Marula (Sclerocarya birrea)

mongongo nut

The !Kung Bushman of the Kalahari use this fruit as a skin cleanser and moisturizer and for the protection it affords against the harsh desert environment.
Mongongo nut (Schinziophyton rautenenii)

moroccan rose

This highly-scented rose was originally cultivated in the Daddes Valley in Morocco for dried flowers and rosewater. In the 1940’s the French built distilleries in the area to produce rose oil which has been widely used in perfumery and skin care ever since.
Moroccan rose (Rosa centifolia)

muhuhu – east african sandalwood

Muhuhu is the Swahili name for this slender hardwood tree that has been used for centuries in construction and flooring. The essential oil distilled from the wood is fast becoming a replacement for traditional sandalwood oil which it resembles both in its fragrance and its healing properties..
Muhuhu – East African sandalwood (Brachyleana hutchinsii)

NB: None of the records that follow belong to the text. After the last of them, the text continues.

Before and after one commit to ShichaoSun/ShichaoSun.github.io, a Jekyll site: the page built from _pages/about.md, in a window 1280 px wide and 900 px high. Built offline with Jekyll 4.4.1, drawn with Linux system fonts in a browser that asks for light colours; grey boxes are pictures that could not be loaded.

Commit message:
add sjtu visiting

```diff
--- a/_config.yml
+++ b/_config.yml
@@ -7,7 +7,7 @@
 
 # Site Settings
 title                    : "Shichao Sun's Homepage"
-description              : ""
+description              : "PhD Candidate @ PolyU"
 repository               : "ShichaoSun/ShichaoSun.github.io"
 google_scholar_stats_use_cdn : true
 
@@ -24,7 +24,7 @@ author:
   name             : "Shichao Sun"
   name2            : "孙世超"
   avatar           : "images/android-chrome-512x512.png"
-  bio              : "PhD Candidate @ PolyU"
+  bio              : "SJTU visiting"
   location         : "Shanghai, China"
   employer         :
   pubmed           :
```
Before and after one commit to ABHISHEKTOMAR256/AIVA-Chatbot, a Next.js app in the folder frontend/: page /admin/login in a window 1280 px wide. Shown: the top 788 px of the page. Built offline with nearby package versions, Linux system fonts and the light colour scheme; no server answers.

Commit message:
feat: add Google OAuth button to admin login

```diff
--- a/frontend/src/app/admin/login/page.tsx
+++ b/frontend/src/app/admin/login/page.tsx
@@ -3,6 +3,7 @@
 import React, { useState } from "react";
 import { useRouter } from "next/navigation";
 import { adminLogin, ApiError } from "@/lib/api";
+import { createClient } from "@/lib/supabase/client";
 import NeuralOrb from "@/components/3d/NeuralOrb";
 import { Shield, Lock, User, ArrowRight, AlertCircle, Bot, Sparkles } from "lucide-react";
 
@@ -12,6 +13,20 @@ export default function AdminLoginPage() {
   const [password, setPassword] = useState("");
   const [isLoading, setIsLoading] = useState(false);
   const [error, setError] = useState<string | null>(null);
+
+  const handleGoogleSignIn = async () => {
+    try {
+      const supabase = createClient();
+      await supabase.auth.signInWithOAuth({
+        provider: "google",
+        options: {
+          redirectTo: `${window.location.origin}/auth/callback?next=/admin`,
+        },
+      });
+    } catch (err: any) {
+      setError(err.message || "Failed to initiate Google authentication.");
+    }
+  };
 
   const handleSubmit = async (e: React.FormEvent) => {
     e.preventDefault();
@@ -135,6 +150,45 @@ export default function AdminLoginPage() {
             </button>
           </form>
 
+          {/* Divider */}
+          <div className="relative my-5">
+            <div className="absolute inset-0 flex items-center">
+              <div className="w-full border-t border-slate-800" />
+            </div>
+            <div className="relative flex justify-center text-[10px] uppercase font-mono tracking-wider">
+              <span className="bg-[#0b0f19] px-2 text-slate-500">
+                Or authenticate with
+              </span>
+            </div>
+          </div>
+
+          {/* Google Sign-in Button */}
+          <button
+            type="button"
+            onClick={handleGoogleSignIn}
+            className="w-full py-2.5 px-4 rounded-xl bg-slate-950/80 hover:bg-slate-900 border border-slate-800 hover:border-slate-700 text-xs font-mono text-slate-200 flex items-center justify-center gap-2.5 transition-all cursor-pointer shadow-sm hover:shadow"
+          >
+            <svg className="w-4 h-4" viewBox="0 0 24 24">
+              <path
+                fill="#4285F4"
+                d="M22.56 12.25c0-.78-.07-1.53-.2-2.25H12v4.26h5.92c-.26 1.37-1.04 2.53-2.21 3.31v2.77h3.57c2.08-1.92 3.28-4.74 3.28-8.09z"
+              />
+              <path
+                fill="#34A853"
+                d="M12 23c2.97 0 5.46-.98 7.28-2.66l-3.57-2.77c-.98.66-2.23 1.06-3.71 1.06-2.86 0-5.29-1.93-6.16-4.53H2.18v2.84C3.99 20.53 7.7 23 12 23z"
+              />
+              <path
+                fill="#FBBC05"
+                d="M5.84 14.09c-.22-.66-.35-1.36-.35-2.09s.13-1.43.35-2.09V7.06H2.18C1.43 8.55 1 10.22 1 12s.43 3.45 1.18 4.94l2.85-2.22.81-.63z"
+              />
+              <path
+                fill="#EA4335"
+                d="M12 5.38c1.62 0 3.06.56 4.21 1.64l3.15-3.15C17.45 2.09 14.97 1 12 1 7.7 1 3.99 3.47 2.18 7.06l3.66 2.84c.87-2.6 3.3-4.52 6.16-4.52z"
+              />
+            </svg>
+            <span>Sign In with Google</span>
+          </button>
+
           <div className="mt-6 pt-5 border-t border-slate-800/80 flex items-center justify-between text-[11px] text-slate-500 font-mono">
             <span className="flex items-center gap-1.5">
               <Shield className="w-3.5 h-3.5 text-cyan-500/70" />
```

The resin from this low-growing desert shrub is traditionally used as a body perfume by the Himba women of the Kunene region of northern Namibia.
Omumbiri (Commiphora wildii)


The leaves of this plant have been used as a tea by the Khoisan people for hundreds of years. Today, scientific studies have confirmed its health and skin benefits..
Rooibos (Aspalathus linearis)

shea butter

Shea butter has been part of African life for so long, there is even mention of Cleopatra’s caravans “bearing jars for cosmetic use” to Egypt.
Shea butter (Butyrospermum parkii)

wilde als

One of the most useful ingredients in the herbalist’s medicine chest, even Jan van Riebeeck mentioned the healing properties of this herb.
Wilde als (Artemisia afra)

yangu – cape chestnut

The Maasai tribe in Kenya use the oil of the yangu nut to moisturize their skins in the intense African heat..
Yangu – Cape Chestnut (Calodendrum capense)